The history of guidelines advising when to start HIV meds has been convoluted, to say the least, and reflects our ever evolving understanding of HIV pathogenesis, immune reconstitution and the potential side effects and toxicities of anti-HIV medications. When potent HIV drugs first became available, the treatment mantra was "Hit early. Hit hard." Therapy was recommended for HIVers with CD4 counts of 500. As we learned more about the unanticipated short- and long-term side effects and toxicities associated with the available HIV drugs, treatment guidelines became more conservative not recommending commencement of therapy until CD4 cells dropped into the 200-250 range. Now that we have learned more about immune reconstitution and have less toxic, more convenient HIV medications available, the guidelines are once again changing. Currently most guidelines recommend treatment be started at 350 or below. Does this reflect pressure from the pharmaceutical companies? No. The guidelines reflect our current understanding of what will decrease HIV/AIDS morbidity and mortality. There is a wealth of information about this and related topics on this and other reputable HIV information Web sites. I'd recommend you peruse these resources and discuss treatment options with your HIV specialist. Guidelines or no guidelines, there is no one correct answer as to when is the optimal time to begin treatment. As far as HIV treatment is concerned, the mantra now is "One Size Fits One!" Therefore what might be best for you or the 17-CD4 guy might not be best for the next guy. Personally I do agree with the current trend in the guidelines to recommend treatment at higher CD4 counts.
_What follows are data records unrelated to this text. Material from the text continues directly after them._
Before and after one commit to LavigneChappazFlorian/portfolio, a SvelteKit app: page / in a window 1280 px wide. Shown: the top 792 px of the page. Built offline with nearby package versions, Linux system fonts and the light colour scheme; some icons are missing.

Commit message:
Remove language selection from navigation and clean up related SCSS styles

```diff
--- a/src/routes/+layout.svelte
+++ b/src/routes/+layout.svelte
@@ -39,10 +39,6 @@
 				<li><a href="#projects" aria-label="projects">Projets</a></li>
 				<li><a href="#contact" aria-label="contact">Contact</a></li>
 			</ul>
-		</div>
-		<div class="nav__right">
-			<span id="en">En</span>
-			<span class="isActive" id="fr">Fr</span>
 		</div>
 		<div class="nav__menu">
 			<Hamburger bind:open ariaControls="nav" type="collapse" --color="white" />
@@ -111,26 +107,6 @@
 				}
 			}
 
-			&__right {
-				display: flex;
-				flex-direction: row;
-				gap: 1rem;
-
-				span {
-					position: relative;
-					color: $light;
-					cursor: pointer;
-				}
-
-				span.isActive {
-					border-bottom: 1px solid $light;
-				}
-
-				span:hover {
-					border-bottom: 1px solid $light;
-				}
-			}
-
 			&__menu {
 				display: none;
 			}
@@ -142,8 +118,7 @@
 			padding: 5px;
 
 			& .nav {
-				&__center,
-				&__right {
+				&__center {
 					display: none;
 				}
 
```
Dr. Bob

meds and scared
Thanks - your support was great!!! Worried Well

  • Email Email
  • Glossary Glossary



This forum is designed for educational purposes only, and experts are not rendering medical, mental health, legal or other professional advice or services. If you have or suspect you may have a medical, mental health, legal or other problem that requires advice, consult your own caregiver, attorney or other qualified professional.
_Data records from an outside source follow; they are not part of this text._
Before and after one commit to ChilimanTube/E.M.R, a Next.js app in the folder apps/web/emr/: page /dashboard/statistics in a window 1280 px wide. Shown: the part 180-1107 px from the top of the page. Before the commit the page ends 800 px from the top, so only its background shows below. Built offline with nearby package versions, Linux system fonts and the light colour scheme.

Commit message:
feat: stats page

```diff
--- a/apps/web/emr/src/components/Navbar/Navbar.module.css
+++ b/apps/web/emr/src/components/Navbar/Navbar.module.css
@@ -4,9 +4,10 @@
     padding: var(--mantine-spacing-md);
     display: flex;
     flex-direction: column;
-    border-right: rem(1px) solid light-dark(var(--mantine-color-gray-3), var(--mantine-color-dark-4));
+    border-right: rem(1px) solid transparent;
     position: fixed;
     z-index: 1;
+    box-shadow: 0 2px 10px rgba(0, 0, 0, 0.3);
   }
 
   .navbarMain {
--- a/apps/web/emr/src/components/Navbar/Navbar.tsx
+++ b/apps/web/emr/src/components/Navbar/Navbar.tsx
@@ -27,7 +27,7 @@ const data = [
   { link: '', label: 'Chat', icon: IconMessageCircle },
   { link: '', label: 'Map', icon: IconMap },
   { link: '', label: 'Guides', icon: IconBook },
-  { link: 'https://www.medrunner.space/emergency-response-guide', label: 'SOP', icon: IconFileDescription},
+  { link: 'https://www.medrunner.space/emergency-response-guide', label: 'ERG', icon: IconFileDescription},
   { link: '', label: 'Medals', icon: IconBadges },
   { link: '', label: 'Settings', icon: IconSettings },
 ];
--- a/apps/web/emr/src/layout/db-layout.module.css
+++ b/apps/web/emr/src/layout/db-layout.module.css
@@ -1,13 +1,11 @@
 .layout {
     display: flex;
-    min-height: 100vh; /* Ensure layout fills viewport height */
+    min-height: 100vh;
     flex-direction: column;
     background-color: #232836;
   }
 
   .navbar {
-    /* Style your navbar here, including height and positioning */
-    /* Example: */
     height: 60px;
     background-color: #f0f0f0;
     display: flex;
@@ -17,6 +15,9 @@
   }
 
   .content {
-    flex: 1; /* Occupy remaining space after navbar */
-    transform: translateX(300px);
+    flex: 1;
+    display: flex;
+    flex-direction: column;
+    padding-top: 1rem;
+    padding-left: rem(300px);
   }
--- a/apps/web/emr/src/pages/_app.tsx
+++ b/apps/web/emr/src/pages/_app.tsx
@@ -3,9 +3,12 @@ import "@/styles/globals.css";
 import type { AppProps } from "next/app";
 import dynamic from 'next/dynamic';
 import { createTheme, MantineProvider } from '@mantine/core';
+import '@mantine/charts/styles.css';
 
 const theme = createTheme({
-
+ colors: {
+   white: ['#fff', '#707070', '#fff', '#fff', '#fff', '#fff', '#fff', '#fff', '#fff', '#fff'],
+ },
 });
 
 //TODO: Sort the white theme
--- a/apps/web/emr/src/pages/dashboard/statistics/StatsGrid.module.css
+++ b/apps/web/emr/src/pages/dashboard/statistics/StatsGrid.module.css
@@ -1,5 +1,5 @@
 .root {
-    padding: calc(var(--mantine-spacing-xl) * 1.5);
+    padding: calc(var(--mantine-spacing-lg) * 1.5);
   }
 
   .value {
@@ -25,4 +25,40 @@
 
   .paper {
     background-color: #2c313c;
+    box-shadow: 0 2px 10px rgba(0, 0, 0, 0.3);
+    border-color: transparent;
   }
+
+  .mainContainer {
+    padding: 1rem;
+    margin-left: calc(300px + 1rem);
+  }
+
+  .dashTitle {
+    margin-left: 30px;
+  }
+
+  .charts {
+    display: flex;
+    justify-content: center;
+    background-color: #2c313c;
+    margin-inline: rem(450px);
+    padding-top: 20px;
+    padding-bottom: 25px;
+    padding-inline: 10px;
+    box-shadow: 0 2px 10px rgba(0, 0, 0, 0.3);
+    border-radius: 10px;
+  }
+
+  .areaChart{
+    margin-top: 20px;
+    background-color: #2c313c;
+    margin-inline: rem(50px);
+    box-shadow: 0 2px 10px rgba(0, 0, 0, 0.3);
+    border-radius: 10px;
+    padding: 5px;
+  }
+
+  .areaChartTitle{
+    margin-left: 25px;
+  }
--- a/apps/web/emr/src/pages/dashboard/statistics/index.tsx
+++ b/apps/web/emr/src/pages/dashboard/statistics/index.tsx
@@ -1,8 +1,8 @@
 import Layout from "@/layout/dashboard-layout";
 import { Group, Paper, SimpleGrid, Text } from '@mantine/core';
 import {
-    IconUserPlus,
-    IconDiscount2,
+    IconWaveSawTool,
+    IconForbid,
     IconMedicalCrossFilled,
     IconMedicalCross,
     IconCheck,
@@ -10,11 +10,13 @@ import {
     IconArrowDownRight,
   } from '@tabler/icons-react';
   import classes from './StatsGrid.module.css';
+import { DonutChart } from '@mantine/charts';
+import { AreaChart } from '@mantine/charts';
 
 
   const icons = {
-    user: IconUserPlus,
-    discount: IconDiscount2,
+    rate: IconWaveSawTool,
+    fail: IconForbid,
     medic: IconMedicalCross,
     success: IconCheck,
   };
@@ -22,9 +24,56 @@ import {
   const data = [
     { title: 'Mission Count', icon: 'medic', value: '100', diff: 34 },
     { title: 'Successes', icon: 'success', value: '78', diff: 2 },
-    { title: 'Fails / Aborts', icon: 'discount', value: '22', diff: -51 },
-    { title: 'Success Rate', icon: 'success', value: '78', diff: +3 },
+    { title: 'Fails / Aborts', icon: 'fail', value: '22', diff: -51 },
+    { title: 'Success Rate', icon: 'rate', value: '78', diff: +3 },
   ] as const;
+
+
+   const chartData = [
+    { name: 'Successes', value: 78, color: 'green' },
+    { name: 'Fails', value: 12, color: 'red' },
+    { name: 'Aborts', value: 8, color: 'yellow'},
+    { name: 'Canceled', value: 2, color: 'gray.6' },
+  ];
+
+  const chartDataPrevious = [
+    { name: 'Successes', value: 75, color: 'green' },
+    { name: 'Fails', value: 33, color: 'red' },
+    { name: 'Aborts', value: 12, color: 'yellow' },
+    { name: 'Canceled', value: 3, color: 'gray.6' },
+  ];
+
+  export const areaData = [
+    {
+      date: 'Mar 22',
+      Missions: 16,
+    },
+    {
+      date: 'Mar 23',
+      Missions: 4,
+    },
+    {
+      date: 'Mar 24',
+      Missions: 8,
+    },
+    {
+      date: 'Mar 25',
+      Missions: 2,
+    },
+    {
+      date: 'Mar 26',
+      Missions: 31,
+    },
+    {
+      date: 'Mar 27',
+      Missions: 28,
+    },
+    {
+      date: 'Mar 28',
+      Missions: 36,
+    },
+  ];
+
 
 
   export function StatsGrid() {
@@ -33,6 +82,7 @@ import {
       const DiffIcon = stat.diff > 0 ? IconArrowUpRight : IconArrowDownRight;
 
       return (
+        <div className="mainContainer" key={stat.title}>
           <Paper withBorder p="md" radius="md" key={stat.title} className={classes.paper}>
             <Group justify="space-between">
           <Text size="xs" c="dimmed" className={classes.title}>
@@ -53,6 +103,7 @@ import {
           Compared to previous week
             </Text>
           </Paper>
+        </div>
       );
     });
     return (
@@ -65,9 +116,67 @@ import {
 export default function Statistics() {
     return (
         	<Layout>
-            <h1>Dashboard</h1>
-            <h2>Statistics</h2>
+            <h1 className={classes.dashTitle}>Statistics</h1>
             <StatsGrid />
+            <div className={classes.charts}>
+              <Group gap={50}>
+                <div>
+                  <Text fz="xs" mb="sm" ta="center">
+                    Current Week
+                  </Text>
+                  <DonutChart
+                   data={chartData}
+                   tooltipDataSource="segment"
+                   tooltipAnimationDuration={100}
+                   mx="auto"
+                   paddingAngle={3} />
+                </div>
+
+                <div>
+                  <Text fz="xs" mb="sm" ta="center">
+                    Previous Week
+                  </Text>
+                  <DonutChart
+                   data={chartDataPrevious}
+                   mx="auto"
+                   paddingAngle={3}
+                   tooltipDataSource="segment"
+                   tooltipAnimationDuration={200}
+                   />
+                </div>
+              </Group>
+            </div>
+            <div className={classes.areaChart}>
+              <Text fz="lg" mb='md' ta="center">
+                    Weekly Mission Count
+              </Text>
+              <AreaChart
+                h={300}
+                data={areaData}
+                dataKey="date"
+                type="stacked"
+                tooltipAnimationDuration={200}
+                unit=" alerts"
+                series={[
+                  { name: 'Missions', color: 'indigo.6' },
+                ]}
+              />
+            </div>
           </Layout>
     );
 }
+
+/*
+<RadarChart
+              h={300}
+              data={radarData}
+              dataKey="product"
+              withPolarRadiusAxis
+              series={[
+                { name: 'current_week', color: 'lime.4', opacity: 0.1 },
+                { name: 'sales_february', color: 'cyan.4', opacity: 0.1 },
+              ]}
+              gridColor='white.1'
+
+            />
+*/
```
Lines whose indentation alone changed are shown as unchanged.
Experts appearing on this page are independent and are solely responsible for editing and fact-checking their material. Neither nor any advertiser is the publisher or speaker of posted visitors' questions or the experts' material.

Review our complete terms of use and copyright notice.

Powered by ExpertViewpoint